Instead of parroting that something is affordable when for many it clearly is not, Democrats need to take responsibility, work with Republicans to fix their landmark bill, and make it truly affordable. Until that happens the new Democratic House is lying to the nation about a crisis members won’t even acknowledge because it’s far easier to score political points than make their ACA affordable.
1. “Data on 2019 Individual Health Insurance Market Conditions.” CMS.gov. October 11, 2018. https://www.cms.gov/newsroom/fact-sheets/data-2019-individual-health-insurance-market-conditions, retrieved January 1, 2019.

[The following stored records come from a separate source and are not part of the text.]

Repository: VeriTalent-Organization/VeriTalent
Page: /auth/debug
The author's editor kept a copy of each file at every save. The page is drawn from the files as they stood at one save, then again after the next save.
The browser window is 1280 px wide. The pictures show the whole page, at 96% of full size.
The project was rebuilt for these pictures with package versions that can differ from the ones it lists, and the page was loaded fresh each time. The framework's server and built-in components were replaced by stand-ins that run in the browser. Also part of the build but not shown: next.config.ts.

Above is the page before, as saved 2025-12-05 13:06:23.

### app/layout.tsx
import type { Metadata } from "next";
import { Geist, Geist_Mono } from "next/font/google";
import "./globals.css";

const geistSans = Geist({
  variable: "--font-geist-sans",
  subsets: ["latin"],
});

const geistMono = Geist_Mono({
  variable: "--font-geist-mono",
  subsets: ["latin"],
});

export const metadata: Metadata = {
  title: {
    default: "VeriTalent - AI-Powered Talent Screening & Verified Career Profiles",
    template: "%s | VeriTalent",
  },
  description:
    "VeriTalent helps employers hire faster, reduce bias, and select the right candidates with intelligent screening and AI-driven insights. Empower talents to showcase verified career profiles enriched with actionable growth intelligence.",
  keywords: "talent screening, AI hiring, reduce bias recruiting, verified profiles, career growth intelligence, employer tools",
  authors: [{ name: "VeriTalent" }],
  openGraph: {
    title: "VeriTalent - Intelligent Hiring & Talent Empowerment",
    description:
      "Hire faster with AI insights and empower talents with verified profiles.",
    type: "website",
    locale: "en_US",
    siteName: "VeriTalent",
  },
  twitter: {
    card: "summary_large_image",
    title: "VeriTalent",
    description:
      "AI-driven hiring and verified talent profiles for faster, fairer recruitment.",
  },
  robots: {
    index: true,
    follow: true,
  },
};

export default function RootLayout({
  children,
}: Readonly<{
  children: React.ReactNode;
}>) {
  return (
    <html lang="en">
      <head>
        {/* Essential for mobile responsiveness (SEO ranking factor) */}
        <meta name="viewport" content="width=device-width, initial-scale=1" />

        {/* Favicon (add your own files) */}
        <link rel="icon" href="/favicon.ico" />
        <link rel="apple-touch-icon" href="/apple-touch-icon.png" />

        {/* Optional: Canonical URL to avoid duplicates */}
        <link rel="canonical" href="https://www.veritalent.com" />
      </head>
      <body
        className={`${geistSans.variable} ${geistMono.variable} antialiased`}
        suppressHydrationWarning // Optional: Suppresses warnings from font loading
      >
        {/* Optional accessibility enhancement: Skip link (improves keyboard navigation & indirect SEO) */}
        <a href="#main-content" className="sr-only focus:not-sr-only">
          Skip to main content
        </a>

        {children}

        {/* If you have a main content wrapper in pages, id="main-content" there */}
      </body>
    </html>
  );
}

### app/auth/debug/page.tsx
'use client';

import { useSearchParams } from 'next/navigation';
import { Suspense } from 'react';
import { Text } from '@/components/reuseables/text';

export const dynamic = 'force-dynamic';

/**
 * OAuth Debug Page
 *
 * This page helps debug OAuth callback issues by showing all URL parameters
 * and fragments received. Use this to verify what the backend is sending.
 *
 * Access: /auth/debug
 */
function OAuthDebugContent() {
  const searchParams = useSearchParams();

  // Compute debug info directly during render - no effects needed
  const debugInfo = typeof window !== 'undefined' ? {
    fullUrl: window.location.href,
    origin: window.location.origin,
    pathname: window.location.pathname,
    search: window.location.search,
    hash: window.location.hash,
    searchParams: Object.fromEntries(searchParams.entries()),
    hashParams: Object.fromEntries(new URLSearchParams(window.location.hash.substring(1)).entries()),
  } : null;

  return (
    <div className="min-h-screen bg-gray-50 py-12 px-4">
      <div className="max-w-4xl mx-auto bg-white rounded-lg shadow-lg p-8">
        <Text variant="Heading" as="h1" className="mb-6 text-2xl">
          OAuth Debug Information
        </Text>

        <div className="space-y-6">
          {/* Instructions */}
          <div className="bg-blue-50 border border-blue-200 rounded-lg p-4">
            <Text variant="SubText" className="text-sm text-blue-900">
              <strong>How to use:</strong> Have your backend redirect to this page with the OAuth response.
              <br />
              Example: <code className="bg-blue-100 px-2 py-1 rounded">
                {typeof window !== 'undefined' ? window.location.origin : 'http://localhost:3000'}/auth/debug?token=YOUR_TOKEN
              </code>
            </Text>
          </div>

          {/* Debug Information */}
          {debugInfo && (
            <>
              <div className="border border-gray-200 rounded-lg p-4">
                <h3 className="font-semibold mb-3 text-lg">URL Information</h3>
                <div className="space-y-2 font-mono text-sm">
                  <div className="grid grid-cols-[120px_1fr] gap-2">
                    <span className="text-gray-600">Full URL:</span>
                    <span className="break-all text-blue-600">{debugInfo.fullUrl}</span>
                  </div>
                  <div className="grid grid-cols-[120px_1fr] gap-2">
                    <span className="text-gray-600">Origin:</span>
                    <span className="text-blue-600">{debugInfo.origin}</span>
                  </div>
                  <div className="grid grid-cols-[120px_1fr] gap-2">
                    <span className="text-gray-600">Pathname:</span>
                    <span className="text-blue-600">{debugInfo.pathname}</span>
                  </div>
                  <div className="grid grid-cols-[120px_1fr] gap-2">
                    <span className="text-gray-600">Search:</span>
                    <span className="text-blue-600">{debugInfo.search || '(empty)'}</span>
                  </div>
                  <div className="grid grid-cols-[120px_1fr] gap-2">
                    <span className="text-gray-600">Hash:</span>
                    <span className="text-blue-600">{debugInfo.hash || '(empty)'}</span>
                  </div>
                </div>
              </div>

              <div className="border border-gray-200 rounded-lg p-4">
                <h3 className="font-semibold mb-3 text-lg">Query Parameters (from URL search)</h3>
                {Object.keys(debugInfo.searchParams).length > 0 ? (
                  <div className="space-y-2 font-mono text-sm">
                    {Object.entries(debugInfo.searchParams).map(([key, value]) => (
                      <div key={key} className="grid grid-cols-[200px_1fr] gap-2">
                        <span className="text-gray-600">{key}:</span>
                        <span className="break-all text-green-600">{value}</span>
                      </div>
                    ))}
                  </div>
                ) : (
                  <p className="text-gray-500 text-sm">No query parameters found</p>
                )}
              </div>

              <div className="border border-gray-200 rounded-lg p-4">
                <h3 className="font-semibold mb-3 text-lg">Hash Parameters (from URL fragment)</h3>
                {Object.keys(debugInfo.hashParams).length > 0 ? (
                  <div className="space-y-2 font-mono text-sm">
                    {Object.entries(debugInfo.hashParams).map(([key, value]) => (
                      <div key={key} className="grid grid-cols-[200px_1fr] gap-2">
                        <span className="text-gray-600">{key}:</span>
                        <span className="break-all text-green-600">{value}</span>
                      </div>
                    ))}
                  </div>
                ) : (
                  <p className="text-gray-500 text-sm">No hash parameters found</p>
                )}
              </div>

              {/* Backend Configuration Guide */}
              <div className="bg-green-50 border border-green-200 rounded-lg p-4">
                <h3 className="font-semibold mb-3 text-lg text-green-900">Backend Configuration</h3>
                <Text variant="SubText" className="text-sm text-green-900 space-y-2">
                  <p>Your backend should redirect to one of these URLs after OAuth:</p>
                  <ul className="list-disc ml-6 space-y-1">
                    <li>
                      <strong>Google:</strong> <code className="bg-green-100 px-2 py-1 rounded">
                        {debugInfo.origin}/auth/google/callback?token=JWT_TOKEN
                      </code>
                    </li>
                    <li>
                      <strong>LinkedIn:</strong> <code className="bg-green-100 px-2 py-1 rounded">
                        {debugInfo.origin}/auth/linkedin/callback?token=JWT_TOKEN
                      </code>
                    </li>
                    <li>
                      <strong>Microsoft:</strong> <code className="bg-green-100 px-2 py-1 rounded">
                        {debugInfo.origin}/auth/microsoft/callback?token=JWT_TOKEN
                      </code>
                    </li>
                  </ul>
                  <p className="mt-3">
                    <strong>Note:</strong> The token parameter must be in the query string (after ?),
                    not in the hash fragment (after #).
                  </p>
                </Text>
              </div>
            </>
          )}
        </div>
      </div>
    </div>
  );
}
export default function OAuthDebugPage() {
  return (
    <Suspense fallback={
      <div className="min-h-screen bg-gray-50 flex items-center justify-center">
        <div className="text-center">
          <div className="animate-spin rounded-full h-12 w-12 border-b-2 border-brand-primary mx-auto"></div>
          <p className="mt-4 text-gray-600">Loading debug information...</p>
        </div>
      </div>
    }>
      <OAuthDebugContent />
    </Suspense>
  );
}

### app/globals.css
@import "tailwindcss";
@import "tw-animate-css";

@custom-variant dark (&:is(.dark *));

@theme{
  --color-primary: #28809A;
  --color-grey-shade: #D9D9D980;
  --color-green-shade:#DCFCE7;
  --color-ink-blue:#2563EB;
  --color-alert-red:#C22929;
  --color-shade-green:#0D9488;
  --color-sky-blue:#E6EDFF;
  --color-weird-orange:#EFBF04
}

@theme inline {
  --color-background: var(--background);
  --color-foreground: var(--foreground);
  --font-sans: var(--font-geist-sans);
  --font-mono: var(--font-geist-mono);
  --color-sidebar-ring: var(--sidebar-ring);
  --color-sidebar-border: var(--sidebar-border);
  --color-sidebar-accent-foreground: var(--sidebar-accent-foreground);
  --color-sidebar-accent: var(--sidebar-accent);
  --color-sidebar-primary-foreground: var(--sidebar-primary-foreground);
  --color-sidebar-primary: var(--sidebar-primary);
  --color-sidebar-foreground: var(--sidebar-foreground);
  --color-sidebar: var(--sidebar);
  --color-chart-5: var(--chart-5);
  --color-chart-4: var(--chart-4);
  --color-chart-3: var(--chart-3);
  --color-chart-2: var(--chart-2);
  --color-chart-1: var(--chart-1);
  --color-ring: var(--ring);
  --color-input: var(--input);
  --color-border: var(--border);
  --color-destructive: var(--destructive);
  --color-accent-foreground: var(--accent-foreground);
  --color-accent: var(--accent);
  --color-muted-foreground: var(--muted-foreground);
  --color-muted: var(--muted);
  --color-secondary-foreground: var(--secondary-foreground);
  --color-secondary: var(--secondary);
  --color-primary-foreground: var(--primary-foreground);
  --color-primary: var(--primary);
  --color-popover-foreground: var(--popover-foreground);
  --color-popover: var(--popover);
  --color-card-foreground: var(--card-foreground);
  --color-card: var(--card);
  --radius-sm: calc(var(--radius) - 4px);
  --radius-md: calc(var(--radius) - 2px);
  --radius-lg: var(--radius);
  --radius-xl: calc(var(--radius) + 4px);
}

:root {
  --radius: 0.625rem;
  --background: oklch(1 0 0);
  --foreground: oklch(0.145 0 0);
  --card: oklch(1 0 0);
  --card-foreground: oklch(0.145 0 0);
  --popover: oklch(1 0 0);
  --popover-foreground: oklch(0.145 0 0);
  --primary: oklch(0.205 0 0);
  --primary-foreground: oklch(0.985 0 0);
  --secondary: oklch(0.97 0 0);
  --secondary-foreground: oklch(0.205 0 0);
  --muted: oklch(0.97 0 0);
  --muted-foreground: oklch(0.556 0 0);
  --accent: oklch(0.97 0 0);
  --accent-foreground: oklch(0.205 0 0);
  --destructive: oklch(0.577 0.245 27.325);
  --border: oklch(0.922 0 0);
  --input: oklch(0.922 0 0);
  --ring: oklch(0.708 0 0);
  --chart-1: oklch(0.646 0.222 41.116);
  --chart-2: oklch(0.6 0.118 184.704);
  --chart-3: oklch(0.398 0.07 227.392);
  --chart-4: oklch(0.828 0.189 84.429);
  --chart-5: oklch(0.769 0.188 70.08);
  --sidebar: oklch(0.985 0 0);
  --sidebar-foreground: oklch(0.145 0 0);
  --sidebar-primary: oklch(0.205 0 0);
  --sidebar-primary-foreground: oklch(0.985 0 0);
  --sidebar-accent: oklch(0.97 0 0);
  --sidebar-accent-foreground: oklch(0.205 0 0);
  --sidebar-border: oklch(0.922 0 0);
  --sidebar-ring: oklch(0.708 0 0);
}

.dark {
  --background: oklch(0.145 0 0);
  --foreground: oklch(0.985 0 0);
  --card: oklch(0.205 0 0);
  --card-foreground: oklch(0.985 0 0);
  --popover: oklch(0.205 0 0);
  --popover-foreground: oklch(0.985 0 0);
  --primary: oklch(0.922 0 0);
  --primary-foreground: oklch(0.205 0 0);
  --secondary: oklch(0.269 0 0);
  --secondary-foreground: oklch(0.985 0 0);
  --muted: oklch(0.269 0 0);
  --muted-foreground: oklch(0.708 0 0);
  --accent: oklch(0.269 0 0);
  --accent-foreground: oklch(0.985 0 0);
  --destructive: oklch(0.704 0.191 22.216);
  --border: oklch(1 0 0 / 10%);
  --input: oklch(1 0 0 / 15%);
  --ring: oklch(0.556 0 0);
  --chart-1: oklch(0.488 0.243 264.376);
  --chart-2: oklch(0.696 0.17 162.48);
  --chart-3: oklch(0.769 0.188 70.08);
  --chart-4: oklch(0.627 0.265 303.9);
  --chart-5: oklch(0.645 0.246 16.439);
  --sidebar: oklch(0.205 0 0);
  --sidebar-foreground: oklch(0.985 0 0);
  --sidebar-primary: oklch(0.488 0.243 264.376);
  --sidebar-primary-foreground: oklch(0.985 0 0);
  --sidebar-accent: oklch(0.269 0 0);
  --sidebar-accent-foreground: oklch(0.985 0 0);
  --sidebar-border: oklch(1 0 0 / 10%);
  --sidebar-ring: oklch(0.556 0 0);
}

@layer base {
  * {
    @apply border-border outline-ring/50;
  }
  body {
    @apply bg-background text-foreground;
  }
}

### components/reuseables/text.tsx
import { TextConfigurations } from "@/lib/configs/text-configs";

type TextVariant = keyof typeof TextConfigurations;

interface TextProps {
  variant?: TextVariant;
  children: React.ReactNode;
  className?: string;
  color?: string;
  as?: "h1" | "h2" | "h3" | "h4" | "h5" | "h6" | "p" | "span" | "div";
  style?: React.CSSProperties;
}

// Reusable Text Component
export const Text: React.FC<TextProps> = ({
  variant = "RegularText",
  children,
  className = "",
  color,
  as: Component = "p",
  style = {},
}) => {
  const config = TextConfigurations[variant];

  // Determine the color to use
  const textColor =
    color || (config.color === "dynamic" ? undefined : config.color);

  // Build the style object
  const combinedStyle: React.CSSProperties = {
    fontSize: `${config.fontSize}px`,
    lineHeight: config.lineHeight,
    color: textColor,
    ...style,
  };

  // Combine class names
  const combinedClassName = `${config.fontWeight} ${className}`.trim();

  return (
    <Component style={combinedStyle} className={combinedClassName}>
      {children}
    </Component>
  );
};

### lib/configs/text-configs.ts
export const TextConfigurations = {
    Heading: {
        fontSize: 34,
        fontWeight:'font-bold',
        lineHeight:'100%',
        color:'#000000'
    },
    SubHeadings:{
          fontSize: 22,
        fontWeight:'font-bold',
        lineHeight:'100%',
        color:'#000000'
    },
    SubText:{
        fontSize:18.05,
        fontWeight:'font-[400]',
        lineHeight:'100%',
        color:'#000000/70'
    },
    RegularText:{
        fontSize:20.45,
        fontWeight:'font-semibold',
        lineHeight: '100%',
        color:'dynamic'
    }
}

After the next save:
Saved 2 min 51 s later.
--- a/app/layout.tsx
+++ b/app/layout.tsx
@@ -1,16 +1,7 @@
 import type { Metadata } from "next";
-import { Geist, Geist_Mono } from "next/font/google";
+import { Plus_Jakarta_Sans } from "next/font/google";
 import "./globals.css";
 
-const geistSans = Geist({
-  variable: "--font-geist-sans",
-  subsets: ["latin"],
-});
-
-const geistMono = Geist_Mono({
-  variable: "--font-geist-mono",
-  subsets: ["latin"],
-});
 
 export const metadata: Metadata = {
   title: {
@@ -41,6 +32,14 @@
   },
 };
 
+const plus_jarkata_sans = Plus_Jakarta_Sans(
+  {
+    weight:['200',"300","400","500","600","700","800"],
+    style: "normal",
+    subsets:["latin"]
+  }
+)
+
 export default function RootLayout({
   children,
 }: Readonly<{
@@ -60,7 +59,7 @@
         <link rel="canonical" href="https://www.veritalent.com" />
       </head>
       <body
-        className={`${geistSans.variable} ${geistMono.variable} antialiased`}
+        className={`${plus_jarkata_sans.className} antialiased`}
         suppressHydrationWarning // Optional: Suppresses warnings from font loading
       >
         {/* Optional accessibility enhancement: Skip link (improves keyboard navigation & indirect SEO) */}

4. “Castor: Florida Leads Country in ACA Open Enrollment, Shows Support for Affordable Quality Care Coverage.” Kathy Castor. December 19, 2018. https://castor.house.gov/news/documentsingle.aspx?DocumentID=398849, retrieved January 2, 2019.
5. “Congresswoman Johnson Opposes ACA Individual Mandate Ruling.” U.S. Representative Eddie Bernice Johnson. December 15, 2018. https://ebjohnson.house.gov/media-center/press-releases/congresswoman-johnson-opposes-aca-individual-mandate-ruling, retrieved January 2, 2019.
6. “Congressman Doggett Reacts to Affordable Care Act Ruling in Texas.” Lloyd Doggett. December 15, 2018. https://doggett.house.gov/media-center/press-releases/congressman-doggett-reacts-affordable-care-act-ruling-texas, retrieved January 2, 2019.
7. “Despite Republicans’ Sabotage of Open Enrollment, Americans Find Cheaper Health Coverage, Increased Choice.” Democratic Whip Steny Hoyer. December 4, 2018. https://www.democraticwhip.gov/content/despite-republicans%E2%80%99-sabotage-open-enrollment-americans-find-cheaper-
health-coverage, retrieved January 2, 2019.
Image from “Open Enrollment for 2019 Marketplace coverage is here!” HealthCare.gov. November 1, 2018. https://www.healthcare.gov/assets/2019-marketplace-open-enrollment-starts.png, retrieved January 2, 2019.